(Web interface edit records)

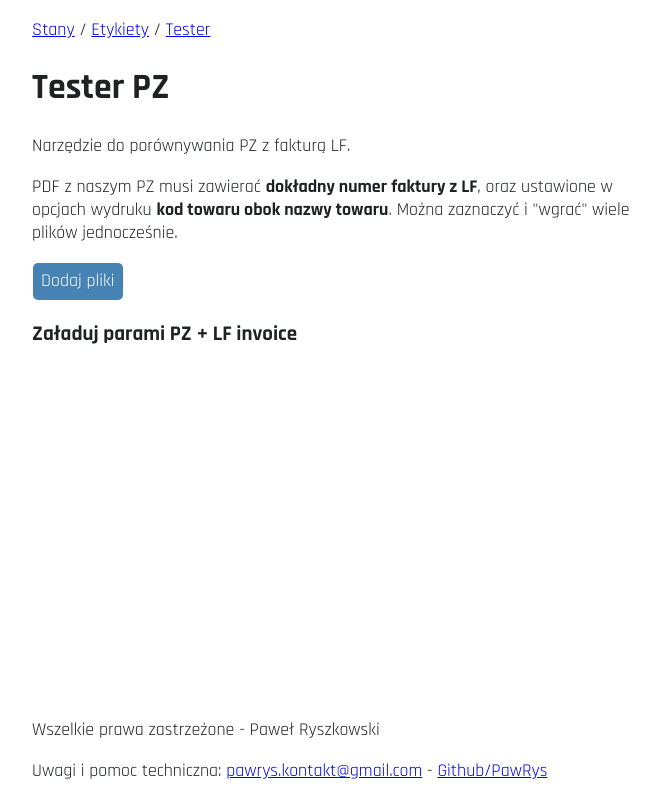
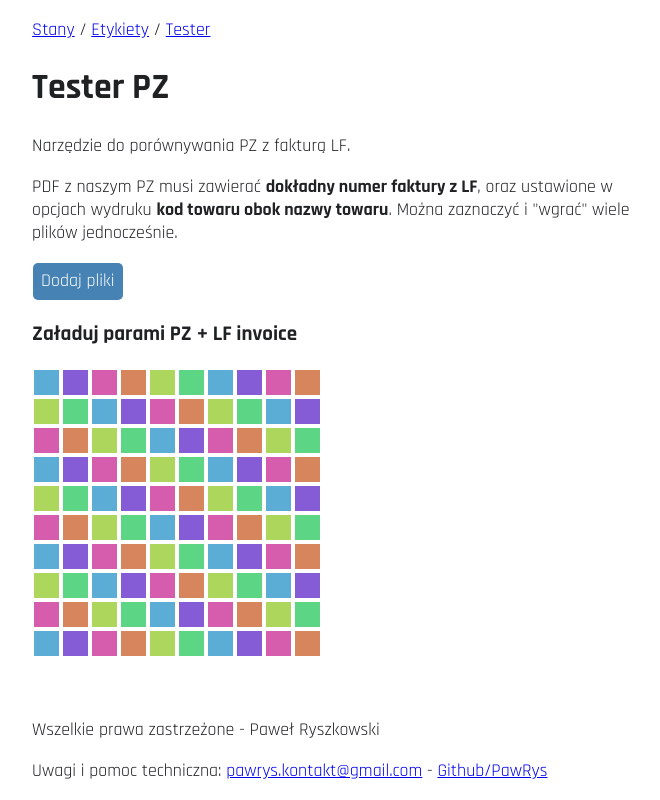
Before and after one commit to PawRys/PurchaseComparator, a Vue app: page / in a window 1280 px wide. Shown: the whole page, without its empty margins (295-955 px from the left). Built offline with nearby package versions, Linux system fonts and the light colour scheme.

Commit message:
better coloring

```diff
--- a/src/App.vue
+++ b/src/App.vue
@@ -174,36 +174,28 @@ async function extractTextFromPDF(pdfFiles: FileList) {
   return { LF: LF, PZ: PZ }
 }
 
-function murmurHash3(str: string) {
-  let h = 0xcafebabe // Initial hash seed
-  for (let i = 0; i < str.length; i++) {
-    h = Math.imul(h ^ str.charCodeAt(i), 2 ^ (32 * 1.618))
-  }
-  return (h ^ (h >>> 16)) >>> 0 // Ensure positive 32-bit integer
-}
-
 function hashToHSL(hash: number) {
-  const h = hash % 360 // Hue: 0-359
-  const s = 80 + (hash % 20) // Saturation: 50-100%
-  const l = 60 + (hash % 20) // Lightness: 40-80%
+  const a = 6
+  const b = 360 / a
+  const h = 140 + b * (hash % a) // Hue: 0-359
+  const s = 60 + (hash % 20) * 0 // Saturation: 50-100%
+  const l = 60 + (hash % 20) * 0 // Lightness: 40-80%
   return `hsl(${h}, ${s}%, ${l}%)`
 }
 
 function stringToHSL(str: string) {
-  return hashToHSL(murmurHash3(str))
+  return hashToHSL(Number(str))
 }
 
-const counter = ref(0)
-const lastInvoice = ref('')
+let counter = 0
+let lastInvoice = ''
+function nextNumber(invoiceIndex: string): string {
+  if (lastInvoice !== invoiceIndex) {
+    lastInvoice = invoiceIndex
+    counter++
+  }
 
-function nextNumber(invoiceIndex: string): string {
-  if (lastInvoice.value !== invoiceIndex) {
-    counter.value++
-    lastInvoice.value = invoiceIndex
-  }
-  // console.log(counter.value)
-
-  return String(counter.value)
+  return String(counter)
 }
 </script>
 
@@ -260,13 +252,13 @@ function nextNumber(invoiceIndex: string): string {
         :key="item"
         v-html="item"
         :class="{ valid: item.match('✔️'), invalid: item.match('❌') }"
-        :style="`border-left: solid 1ch ${stringToHSL(item.match(/LF\d{2} M\d{6}/)[0])}`"
+        :style="`border-left: solid 1ch ${stringToHSL(nextNumber(item.match(/LF\d{2} M\d{6}/)[0]))}`"
       ></div>
     </section>
 
-    <!-- <section id="test">
+    <section id="test">
       <div v-for="i in 100" :key="i" :style="`background-color: ${stringToHSL(String(i))}`"></div>
-    </section> -->
+    </section>
   </main>
 
   <footer>
```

Brief:
For every line above that has "return" in it, copy the line.

Result of the task:
   return { LF: LF, PZ: PZ }
-  return (h ^ (h >>> 16)) >>> 0 // Ensure positive 32-bit integer
   return `hsl(${h}, ${s}%, ${l}%)`
-  return hashToHSL(murmurHash3(str))
+  return hashToHSL(Number(str))
-  return String(counter.value)
+  return String(counter)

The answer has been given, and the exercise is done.